The only thing about Thomas Calescibetta you can be sure of is that you can never be sure.

The prosecution’s star witness in the case against Thomas Bianco, Calescibetta lied to the grand jury, then faced perjury charges. He testified at Bianco’s trial, only to recant his testimony years later, claiming it was coerced. And if you believe Mark Sweeting, Calescibetta told a much different version of the story in jail — a story that put the blame for Monson’s murder on Calescibetta himself.

Calescibetta was Bianco’s friend. They ran in at least some of the same circles, and Calescibetta’s brother Frank was best man in the wedding of John Bazarnik, another friend who claimed Bianco admitted his involvement in Monson’s death.

Calescibetta said he was at the North Forty bar in Lansing with Bianco and other friends in the summer of 1982:

“He told me he was with Julie Monson that night and he wanted to get laid,” Calescibetta told the jury. When his advances went awry, Bianco ran Monson down, “then he jumped on top of her and started stabbing her in the chest… He told me if I ever said anything, he’d deny saying it to me and I’d go to prison and he’d get off because he’d been in an institution.”

Bianco had been in an institution — a short stint at Hutchings Psychiatric Center. But before he checked in to the hospital for treatment, Bianco told others of his involvement.

Calescibetta was called to testify before the grand jury investigating the Monson murder, but after his testimony was accused of lying.
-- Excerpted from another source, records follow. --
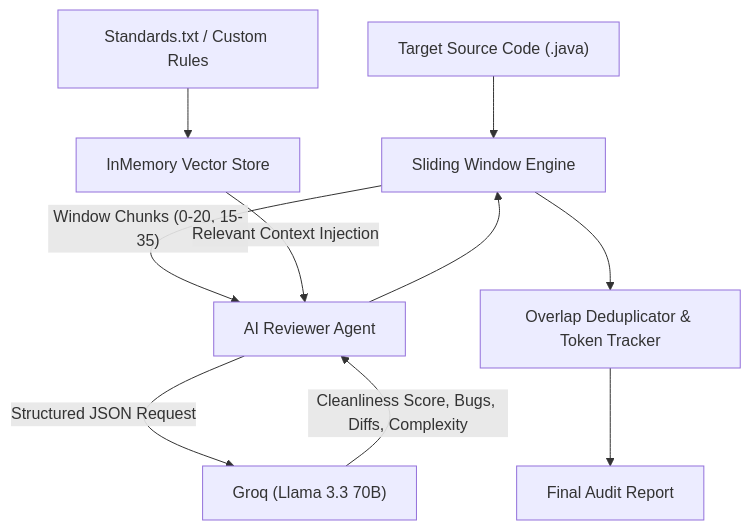
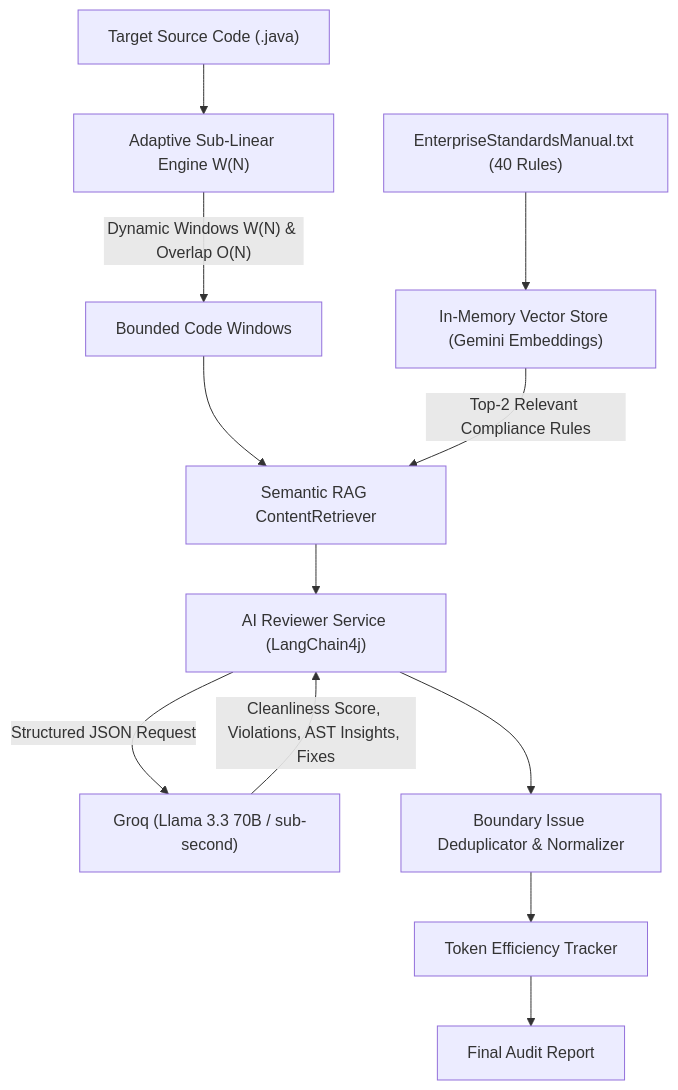
Before and after one commit to aniketbhandwalkar/ai-code-reviewer: the diagram in README.md, drawn with Mermaid. The commit also changed other lines of this file and 16 other files, not shown here.

````diff
--- a/README.md
+++ b/README.md
@@ -18,15 +20,17 @@
 ```mermaid
 graph TD
-    Source["Target Source Code (.java)"] --> Engine["Sliding Window Engine"]
-    Rules["Standards.txt / Custom Rules"] --> RAG["InMemory Vector Store"]
+    Source["Target Source Code (.java)"] --> MathEngine["Adaptive Sub-Linear Engine W(N)"]
+    Manual["EnterpriseStandardsManual.txt (40 Rules)"] --> VectorDB["In-Memory Vector Store (Gemini Embeddings)"]
     
-    Engine -->|"Window Chunks (0-20, 15-35)"| AI["AI Reviewer Agent"]
-    RAG -->|Relevant Context Injection| AI
+    MathEngine -->|"Dynamic Windows W(N) & Overlap O(N)"| Chunks["Bounded Code Windows"]
+    Chunks --> RAG["Semantic RAG ContentRetriever"]
+    VectorDB -->|Top-2 Relevant Compliance Rules| RAG
     
-    AI -->|Structured JSON Request| LLM["Groq (Llama 3.3 70B)"]
-    LLM -->|"Cleanliness Score, Bugs, Diffs, Complexity"| AI
-    AI --> Engine
+    RAG --> Agent["AI Reviewer Service (LangChain4j)"]
+    Agent -->|Structured JSON Request| LLM["Groq (Llama 3.3 70B / sub-second)"]
+    LLM -->|"Cleanliness Score, Violations, AST Insights, Fixes"| Agent
     
-    Engine --> Dedupe["Overlap Deduplicator & Token Tracker"]
-    Dedupe --> Output["Final Audit Report"]
+    Agent --> Dedupe["Boundary Issue Deduplicator & Normalizer"]
+    Dedupe --> Metrics["Token Efficiency Tracker"]
+    Metrics --> Report["Final Audit Report"]
 ```
````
His former girlfriend, Bonnie McGohan, told police Calescibetta admitted lying to the grand jury, telling her “If Tommy goes to prison, I’m going too.”

Calescibetta would only tell McGohan he lied about whether he knew Carol Hickey, a friend of Monson’s who was with her the night she disappeared.

Calescibetta was charged with perjury. His attorney, David Weinstein, offered a polygraph to prove Calescibetta told the grand jury all he knew. Calescibetta passed the test — described as a lengthy examination. The perjury charges were later dropped, and Calescibetta testified at the trial.

But following Bianco’s conviction, Calescibetta changed his story again, telling Bianco’s defense team his testimony had been coerced by then-District Attorney Paul Carbonaro and his own attorney, David Weinstein, who both told him he’d go to jail if he didn’t cooperate. Calescibetta again took a polygraph test. This time, the results were inconclusive.

The appeals court discounted Calescibetta’s recantation.

In appeals, Bianco’s lawyers continuously pointed out accusations that others were responsible for Monson’s death. It was 30 lines of withheld police reports that mentioned ex-con John Grossman that eventually won Bianco his release, but the defense also presented an affidavit that pointed the blame squarely at Calescibetta.

Mark Sweeting claimed Calescibetta — while in jail accused of lying to the grand jury — told him that indeed Bianco had been with Monson on the night of Sept. 26. But Bianco brought her to a party at county Judge Peter Corning’s Swift Street home. Three men, Calescibetta, James Vasile and Corning’s son John, took Monson to Vasile’s home, where they raped her in front of a video camera, Sweeting said. Monson later tried to escape the men by jumping from a moving car and broke her leg, according to the affidavit. Sweeting said Corning and Calescibetta chased her down and killed her.

Police have never named Calescibetta a suspect in the case..